Faced with increasing threats to fraternal coexistence today – both covert and overt – arising, as they often are, from a refusal to recognize and accept the different “other” accompanied by a phlegmatic culture of deplorable apathy and growing indifference towards the needy and the suffering and by unjust policies favouring the exclusion and marginalization of the poor and vulnerable in society, we deem it opportune to share with you on this occasion a reflection on how we both Christians and Sikhs can promote human fraternity for harmony, peace and prosperity in the world.
Human fraternity determines the overall strength of the edifice of humanity and measures the health of relationships humans establish among themselves ranging from the familial to the international. The bond of brotherhood, moreover, as history attests, strengthens human solidarity, fosters co-responsibility and forges human alliances for peace and prosperity. Hence each individual’s share – to make this edifice stand tall and steady and to help human relations stay healthy and hearty – counts.
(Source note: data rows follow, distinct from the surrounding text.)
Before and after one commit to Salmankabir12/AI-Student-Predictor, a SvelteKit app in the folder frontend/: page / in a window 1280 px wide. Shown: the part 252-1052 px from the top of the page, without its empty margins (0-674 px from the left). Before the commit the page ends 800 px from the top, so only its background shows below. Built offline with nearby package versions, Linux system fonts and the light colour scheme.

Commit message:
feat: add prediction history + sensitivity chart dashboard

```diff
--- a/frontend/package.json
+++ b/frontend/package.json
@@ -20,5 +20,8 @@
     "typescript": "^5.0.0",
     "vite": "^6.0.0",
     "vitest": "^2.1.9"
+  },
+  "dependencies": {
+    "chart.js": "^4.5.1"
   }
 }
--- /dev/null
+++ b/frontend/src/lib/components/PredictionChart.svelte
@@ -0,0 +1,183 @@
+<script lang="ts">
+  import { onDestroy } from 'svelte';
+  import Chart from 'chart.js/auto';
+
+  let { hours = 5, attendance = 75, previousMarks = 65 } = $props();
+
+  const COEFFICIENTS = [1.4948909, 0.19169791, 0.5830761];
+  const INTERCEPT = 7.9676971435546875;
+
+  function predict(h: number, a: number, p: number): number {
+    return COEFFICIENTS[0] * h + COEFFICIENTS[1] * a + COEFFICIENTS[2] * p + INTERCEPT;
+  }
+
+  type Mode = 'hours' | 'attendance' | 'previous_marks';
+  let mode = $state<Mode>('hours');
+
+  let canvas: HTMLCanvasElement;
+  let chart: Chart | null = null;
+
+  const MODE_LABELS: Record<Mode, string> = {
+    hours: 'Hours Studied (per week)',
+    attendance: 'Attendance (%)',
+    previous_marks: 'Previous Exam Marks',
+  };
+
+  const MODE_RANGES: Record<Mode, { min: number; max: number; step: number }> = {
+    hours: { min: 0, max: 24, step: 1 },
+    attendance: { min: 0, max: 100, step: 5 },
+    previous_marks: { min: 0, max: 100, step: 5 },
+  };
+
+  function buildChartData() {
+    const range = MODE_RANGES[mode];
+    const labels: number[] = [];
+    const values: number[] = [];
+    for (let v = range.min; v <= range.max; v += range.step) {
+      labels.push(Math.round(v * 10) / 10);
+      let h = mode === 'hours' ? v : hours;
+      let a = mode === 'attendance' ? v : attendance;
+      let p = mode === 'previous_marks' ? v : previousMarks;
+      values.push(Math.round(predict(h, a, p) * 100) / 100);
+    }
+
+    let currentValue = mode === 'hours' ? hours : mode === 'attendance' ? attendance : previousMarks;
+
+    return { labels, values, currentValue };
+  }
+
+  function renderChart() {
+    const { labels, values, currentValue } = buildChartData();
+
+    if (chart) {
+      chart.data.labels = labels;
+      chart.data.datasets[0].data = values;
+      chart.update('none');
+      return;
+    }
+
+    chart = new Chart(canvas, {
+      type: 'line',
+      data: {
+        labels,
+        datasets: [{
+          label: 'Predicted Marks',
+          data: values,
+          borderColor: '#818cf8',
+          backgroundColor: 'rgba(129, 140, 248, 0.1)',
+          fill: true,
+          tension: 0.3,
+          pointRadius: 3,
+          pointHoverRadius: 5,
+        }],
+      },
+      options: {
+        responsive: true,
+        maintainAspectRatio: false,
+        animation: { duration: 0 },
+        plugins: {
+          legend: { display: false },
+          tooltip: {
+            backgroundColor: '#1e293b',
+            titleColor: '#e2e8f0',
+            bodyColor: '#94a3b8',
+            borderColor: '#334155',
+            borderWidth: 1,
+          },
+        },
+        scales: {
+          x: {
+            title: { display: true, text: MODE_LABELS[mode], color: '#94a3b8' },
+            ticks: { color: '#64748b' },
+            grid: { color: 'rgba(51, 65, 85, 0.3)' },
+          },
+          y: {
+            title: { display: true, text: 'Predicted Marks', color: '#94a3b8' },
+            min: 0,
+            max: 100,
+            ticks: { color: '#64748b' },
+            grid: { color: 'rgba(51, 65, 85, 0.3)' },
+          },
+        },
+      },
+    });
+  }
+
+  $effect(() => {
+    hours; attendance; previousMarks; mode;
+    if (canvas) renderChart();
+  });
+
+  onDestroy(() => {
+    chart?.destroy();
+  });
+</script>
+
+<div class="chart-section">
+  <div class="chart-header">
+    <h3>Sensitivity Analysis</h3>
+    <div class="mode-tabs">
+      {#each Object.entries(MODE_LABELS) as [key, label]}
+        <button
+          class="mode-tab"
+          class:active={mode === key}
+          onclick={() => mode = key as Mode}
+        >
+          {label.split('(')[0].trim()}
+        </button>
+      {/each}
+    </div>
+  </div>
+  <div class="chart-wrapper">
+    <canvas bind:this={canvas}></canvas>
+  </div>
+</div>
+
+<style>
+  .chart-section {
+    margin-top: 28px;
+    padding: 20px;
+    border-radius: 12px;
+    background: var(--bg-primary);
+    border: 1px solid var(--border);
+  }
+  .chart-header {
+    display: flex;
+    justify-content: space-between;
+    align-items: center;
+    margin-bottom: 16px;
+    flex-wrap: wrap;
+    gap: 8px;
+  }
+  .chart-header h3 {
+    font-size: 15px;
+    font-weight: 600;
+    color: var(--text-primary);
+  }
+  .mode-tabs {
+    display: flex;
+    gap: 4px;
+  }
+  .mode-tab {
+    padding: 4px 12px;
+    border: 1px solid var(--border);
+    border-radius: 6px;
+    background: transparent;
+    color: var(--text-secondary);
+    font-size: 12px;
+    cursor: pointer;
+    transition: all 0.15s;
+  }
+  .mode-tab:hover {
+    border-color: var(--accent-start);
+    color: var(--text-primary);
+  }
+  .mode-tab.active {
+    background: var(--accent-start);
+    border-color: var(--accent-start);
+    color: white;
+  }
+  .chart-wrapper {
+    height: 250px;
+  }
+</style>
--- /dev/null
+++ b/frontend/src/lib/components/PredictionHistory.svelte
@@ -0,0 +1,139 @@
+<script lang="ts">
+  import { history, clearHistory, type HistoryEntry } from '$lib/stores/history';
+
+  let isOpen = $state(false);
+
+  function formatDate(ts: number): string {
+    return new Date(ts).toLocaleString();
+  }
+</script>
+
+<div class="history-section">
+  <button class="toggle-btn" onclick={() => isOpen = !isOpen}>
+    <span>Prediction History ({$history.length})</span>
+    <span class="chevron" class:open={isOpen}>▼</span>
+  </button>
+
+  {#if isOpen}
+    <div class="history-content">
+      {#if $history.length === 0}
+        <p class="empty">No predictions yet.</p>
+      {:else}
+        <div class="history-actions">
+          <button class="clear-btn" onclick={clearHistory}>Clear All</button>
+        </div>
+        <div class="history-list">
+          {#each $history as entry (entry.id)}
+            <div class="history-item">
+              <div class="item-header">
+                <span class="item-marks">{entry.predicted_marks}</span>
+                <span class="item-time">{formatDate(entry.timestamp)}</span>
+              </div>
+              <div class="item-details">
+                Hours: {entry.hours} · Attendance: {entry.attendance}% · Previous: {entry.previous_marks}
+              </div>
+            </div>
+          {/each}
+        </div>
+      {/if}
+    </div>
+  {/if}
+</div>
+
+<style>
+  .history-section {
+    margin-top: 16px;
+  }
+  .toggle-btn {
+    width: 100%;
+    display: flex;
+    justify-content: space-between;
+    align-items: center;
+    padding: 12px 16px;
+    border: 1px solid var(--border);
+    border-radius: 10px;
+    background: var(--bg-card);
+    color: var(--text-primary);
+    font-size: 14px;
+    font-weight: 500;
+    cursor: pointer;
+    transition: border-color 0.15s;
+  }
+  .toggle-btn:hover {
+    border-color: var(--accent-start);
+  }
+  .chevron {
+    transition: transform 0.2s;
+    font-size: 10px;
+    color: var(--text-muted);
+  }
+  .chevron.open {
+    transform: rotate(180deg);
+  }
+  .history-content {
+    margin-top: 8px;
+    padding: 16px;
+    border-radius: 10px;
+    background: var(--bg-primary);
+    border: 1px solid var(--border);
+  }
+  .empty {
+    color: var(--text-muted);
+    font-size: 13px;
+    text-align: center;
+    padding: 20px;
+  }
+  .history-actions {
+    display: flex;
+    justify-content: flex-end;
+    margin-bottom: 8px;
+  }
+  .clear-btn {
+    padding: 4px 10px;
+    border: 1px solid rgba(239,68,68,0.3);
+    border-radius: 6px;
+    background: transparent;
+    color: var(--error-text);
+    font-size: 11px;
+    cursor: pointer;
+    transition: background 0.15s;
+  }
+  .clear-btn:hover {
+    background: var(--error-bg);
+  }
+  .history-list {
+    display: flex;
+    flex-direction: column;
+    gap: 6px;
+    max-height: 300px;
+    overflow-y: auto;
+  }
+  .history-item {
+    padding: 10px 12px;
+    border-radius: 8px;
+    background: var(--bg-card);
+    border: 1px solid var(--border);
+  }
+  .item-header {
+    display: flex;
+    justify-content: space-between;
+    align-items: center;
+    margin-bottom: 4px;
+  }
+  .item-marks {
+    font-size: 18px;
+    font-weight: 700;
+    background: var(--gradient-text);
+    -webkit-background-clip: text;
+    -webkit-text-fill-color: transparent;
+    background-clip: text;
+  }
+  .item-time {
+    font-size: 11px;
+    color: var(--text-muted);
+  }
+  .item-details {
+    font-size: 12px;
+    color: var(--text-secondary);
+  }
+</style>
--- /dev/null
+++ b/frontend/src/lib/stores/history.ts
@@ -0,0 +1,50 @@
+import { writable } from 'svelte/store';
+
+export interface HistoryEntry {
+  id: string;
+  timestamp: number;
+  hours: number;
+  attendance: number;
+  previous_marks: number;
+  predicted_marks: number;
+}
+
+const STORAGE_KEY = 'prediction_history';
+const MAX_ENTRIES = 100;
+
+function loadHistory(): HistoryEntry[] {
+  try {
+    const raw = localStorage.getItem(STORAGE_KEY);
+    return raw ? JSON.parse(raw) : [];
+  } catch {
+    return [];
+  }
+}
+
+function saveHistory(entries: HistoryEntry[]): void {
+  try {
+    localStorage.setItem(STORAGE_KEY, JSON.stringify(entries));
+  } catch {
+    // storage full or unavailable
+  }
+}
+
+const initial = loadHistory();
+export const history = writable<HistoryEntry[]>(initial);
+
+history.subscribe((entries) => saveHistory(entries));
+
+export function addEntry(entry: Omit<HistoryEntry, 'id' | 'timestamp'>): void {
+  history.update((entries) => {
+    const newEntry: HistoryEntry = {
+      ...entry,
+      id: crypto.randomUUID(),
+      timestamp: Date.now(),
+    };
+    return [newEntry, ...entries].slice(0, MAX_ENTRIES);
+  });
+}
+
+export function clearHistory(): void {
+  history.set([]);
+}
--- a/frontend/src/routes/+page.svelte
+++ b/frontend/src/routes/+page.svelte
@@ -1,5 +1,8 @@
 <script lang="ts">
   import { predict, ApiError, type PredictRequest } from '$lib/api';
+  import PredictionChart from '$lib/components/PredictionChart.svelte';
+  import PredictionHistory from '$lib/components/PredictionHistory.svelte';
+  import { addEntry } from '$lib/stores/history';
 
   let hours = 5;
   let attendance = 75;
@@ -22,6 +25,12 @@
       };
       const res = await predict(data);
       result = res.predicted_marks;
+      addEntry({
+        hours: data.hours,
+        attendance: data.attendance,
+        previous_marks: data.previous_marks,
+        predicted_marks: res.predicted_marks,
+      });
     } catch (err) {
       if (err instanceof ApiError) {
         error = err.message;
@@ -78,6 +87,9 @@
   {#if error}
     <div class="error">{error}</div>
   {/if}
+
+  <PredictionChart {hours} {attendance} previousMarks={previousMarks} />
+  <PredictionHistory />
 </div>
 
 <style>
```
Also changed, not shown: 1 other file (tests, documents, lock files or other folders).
Our respective faith in God as a loving Father invites us to recognize, love and help the ‘other’ as a brother or a sister since to love God and to love neighbour are two aspects of one’s life of faith. Contrarily, if someone says, ‘I love God’ but hates his brother, he is a liar (Cf. Holy Bible, 1 Jn 4:20). In other words, a God-oriented person cannot but delight in doing good to others (Cf. Guru Granth Sahib, p. 273) and one’s faith in God may only be measured by seeing how one loves, respects and succours one’s fellow beings, most especially the poor, the weak and the needy. It is no surprise then that Guru Nanak ji called upon his adherents to follow this profound exhortation: “Let universal brotherhood be your highest religious aspiration” (Guru Granth Sahib, Amritsar, 1604, Japu, Stanza 28, p. 6).
Universal Brotherhood is both richness and responsibility. As richness, it structures relationships within the fundamentally ethical and moral framework of treating life with dignity and sanctity as a God-given gift, and the human rights deriving there from with respect and sanity. As responsibility, it demands fulfilment of duties humans have towards others. Besides, it is so inextricably linked to world peace that “Whoever works to educate the rising generation in the conviction that every man is our brother, is building from the foundation the edifice of peace,” and “Where brotherhood amongst men is at root disregarded, peace is at root destroyed” (Paul VI, Message for the Celebration of the Day of Peace, 1 January, 1971).
Promotion of human fraternity begins in the families. Families, as basic units of society, have to display themselves more and more as “the wellspring of fraternity” and “the foundation and the first pathway to peace” (Pope Francis, Message for the Celebration of the World Day of Peace, 2014) wherein values of mutual love and respect, fraternal caring and sharing, service and self-giving can profoundly and humanely be learned and imparted and, whereat in a spirit of mutual acceptance and cooperation the well-being of all can eminently be ensured. “Peace and joy at home, peace and joy in the world around” (Guru Granth Sahib, Amritsar, 1604, pp. 619, 1136).
Religions have an important role in nurturing fraternal relationships in the families, communities, nations and wider world. Their role becomes even more crucial and beneficial when vested interests seek to divide people and tear the fabric of fraternity. As believers grounded in our own respective religious traditions and as persons with shared convictions and concerns for the welfare of all (sarbat da bhalaa), may we Christians and Sikhs, conscious of our own inherent calling to fraternity, strive to become “artisans of fraternity” (Pope Francis, Meeting with the Members of Higher Committee for achieving goals contained in the Document on ‘Human Fraternity for World Peace and Living Together’, 11 Sept. 2019, Santa Marta, Rome) and may we, joining hands with people of other religious traditions and of good will, promote human fraternity everywhere!
Wish you all once again a joyous Prakash Diwas of Sri Guru Nanak Dev ji!
Miguel Ángel Cardinal Ayuso Guixot, MCCJ
Rev. Msgr. Indunil Kodithuwakku Janakaratne Kankanamalage